A new report from Ars Technica discounts the rumors that Apple Inc. (NASDAQ:AAPL) puts new employees on fake projects until they prove that they’re trustworthy.
Apple Inc. (NASDAQ:AAPL)’s extreme secrecy is quite apparent to all—so apparent that there are rumors about the company making new employees work on fake projects until they prove themselves. Those rumors however, are untrue.
The rumors alleged that Apple Inc. (NASDAQ:AAPL)’s new employees are given fake projects so that their trustworthiness can be tested. However, Apple Insider checked out a report from Ars Technica, which strongly disproves the rumors about fake projects. The publication interviewed numerous Apple employees, and all were skeptic that the company would waste time on fake projects.

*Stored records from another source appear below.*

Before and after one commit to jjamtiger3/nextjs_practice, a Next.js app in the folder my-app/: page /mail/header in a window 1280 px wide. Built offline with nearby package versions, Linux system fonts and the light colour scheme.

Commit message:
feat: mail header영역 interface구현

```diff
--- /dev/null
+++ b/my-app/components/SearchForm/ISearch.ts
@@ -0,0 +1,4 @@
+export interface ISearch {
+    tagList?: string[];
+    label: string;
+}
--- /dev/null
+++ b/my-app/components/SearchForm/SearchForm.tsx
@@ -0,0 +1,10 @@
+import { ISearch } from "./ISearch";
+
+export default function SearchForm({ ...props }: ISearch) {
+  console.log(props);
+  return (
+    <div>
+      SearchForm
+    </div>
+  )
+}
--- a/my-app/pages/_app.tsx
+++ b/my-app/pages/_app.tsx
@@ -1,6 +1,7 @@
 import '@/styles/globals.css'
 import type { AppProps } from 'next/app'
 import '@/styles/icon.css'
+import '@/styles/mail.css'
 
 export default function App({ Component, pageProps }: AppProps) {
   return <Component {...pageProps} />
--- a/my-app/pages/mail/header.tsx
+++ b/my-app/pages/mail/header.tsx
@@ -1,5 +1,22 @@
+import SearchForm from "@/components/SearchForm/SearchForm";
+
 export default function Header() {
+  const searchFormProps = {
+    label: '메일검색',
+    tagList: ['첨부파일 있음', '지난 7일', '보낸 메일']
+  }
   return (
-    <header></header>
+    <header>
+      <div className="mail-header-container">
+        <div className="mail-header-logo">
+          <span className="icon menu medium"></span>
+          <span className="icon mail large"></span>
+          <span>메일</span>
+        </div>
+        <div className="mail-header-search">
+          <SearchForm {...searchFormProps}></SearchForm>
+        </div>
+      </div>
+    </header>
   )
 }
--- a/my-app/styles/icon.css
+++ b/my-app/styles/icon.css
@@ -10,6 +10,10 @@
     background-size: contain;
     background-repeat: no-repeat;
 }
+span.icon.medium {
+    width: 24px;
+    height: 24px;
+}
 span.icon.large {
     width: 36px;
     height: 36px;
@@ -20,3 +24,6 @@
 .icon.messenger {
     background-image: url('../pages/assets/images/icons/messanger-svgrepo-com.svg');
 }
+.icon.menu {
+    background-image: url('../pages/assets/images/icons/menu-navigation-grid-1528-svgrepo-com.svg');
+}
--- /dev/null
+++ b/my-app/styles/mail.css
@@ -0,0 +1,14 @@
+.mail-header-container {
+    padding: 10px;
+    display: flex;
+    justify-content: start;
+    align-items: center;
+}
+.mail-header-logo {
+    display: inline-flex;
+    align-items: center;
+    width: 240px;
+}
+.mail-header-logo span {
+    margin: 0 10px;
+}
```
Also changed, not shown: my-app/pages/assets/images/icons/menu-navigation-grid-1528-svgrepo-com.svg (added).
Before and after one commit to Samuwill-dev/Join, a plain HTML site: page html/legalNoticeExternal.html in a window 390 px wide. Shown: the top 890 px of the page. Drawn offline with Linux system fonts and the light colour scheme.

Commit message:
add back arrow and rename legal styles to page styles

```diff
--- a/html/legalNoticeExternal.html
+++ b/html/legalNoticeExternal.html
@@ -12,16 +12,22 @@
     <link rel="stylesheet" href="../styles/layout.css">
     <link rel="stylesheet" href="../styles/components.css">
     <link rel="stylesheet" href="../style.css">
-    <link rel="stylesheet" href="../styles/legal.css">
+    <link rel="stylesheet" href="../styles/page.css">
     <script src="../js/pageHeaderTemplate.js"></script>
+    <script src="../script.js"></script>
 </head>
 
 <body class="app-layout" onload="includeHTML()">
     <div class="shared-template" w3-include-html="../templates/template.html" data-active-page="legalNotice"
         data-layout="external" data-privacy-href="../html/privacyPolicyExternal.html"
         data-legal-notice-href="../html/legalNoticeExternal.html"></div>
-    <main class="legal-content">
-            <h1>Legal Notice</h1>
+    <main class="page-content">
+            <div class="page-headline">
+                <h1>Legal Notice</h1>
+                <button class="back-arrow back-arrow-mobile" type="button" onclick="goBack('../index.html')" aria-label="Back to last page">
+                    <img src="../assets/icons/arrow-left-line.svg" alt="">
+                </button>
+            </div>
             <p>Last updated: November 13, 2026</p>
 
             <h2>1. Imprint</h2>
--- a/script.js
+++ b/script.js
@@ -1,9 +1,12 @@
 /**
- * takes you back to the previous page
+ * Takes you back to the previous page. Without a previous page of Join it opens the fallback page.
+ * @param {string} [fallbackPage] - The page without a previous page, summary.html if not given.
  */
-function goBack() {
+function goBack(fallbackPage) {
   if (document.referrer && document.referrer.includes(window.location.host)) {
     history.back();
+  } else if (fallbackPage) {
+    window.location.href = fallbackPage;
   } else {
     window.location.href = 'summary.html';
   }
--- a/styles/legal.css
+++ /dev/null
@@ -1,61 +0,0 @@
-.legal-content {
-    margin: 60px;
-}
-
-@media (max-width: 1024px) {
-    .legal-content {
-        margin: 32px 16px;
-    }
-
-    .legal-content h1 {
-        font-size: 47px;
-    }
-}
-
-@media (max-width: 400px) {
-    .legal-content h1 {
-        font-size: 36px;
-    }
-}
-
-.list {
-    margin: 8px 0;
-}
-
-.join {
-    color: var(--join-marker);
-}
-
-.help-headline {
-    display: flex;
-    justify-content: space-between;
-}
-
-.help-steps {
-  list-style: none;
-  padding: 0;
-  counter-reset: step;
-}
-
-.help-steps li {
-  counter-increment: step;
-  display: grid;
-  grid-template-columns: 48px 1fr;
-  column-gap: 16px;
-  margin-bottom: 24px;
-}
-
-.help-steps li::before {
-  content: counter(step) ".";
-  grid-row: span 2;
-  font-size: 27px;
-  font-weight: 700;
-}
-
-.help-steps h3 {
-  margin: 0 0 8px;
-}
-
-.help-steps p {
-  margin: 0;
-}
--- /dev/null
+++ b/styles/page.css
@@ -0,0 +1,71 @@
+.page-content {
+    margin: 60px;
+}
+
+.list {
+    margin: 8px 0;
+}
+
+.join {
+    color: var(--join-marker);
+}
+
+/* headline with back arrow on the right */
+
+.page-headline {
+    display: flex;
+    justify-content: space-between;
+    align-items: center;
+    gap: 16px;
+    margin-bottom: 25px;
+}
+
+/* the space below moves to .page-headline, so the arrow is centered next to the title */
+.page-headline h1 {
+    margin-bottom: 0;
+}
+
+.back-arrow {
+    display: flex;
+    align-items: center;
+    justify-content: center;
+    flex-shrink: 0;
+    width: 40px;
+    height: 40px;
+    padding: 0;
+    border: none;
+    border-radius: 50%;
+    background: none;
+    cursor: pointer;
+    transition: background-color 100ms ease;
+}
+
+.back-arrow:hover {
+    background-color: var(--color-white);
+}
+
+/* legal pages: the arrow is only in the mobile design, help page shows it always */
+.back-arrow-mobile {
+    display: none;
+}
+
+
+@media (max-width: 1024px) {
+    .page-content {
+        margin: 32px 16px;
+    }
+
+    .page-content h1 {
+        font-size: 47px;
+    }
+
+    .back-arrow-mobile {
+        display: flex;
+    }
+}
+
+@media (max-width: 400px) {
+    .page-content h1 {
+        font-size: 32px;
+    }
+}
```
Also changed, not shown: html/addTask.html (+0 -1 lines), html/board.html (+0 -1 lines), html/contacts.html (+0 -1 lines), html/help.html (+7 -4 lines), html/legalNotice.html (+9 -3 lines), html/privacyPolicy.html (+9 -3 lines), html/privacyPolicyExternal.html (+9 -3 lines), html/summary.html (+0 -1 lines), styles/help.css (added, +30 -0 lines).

It’s believed that the rumors came from Adam Lashinsky’s book Inside Apple, which talked about employees being hired into so-called “dummy positions.” Lashinsky himself however, said he probably didn’t phrase it properly, which resulted in misunderstandings.
Apple Inc. (NASDAQ:AAPL) has always been careful about its nickels and dimes, so it wouldn’t make sense for the company to throw money away on fake projects, no matter how concerned it is about leaks. In reality, the company has very few issues with leaks, probably because most of the workers at Apple’s Cupertino headquarters must sign a non-disclosure agreement. Also, many projects never end up seeing the light of day, not because they’re fake, but simply because they just don’t work out.
Apple Inc. (NASDAQ:AAPL)’s biggest problems with leaks is likely to come from its overseas manufacturers. They are more likely to leak information because they don’t have as much to lose if they happen to get caught. Apple Inc. (NASDAQ:AAPL) executives say if they ever do question someone’s loyalty to the company or if someone actually does leak information, they simply get fired.
The company has been known to lock down from time to time when it hears about a potential leak. Security workers then go through employees’ desks in order to pinpoint the leak. However, Apple Inc. (NASDAQ:AAPL) says leaks from its U.S. operations are rare.